In June the Supreme Court ruled that the mandate that virtually everyone have health insurance was constitutional. However, it also ruled that states cannot be required to cover all of their poor through Medicaid, and could reject federal Medicaid funding tied to the expansion of the program. What does this mean for hospitals, consumers and state budgets?

This is a bit tougher than the implementation of exchanges, because by accepting the new Medicaid provisions the states are committing themselves for a long time. While the federal government has promised to pick up most of the tab, any reasonable person who looks at the federal budget situation should be concerned about the viability of that commitment. In the end, I expect, though, that all states will accept the Medicaid expansion.

The amount of federal money—that is, tax receipts from other states—that a state would lose by not accepting the expansion is very large. In a sense, the ACA sets up a big buffet table, inviting all the states to attend and eat all they can. Any state that turns down the buffet still pays for it, so you might as well go and eat—the Medicaid expansion is paid for by a variety of taxes, none of which can be avoided by foregoing the Medicaid expansion.
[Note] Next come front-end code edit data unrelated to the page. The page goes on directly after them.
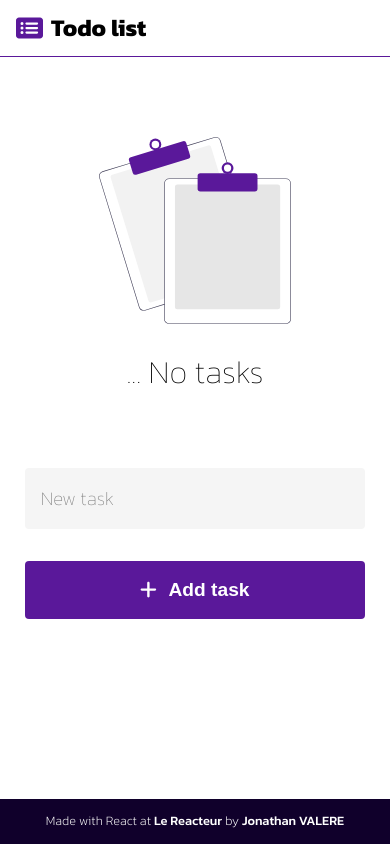
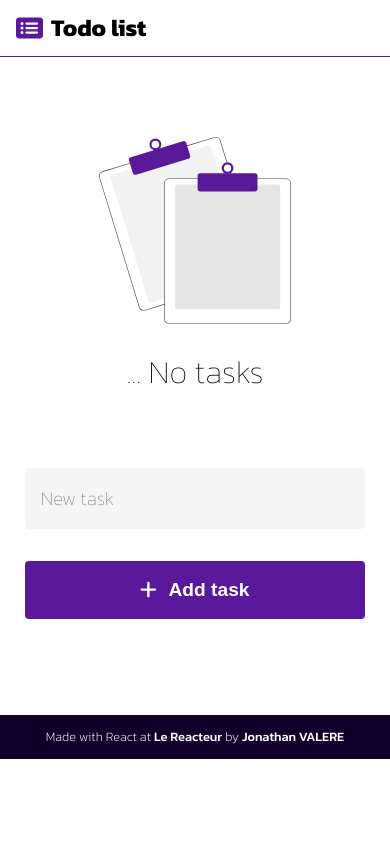
Before and after one commit to jonathanValere/react-todo-list-app, a React (Vite) app: page / in a window 390 px wide. Built offline with nearby package versions, Linux system fonts and the light colour scheme; the HTML template or start-up script is replaced by a standard one.

Commit message:
properties on footer deleted

```diff
--- a/src/components/Content.module.css
+++ b/src/components/Content.module.css
@@ -87,9 +87,4 @@ button {
   .search-and-list {
     margin-bottom: 0;
   }
-
-  ul {
-    height: 20rem;
-    overflow: scroll;
-  }
 }
--- a/src/components/Footer.module.css
+++ b/src/components/Footer.module.css
@@ -5,7 +5,7 @@ footer {
   font-size: 0.8rem;
   font-weight: 200;
   color: #fff;
-  margin-top: 03rem;
+  margin-top: 3rem;
 }
 
 footer a {
@@ -14,9 +14,5 @@ footer a {
 }
 
 @media (max-width: 768px) {
-  footer {
-    position: absolute;
-    width: 100%;
-    bottom: 0;
-  }
+  /* ... */
 }
```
Is it likely that the law will lead to a widening gap among states in health care access if some states expand their Medicaid programs aggressively while others reject federal Medicaid support? What might be the consequences of this?

I don’t expect any states in the end to reject the Medicaid expansion, or at most a couple. Those states would have different levels of health care support for low-income people. Otherwise, the Medicaid part of ACA does a lot for harmonizing medical care for low-income people across the states.

Do you foresee that parts of the Affordable Care Act will be altered or amended in the next two years?

Absolutely. Ideally, ACA should be part of a grand bargain for solving the country’s budget problem, as the expenses of ACA will be substantial. It is a new entitlement, and entitlements are at the core of our budget problems. Medicare will also continue to be looked at, as it has serious problems in its current state.

The Ryan plan could come back, and indeed is already present in limited form for both prescription drug coverage and Medicare Advantage programs. That notorious Independent Payment Advisory Board (which critics have dubbed a “death panel”) still needs to be appointed—it was supposed to have been appointed in September, but the election may have caused a delay.

Employer coverage will be monitored carefully, and if ACA is seen as hurting employment, I could see either the employer mandate being scaled down or increased subsidies to small businesses to provide health insurance for their employees. The exchanges will be continuously evolving. There will be changes to the prescribed things that insurance plans must cover. Stay tuned.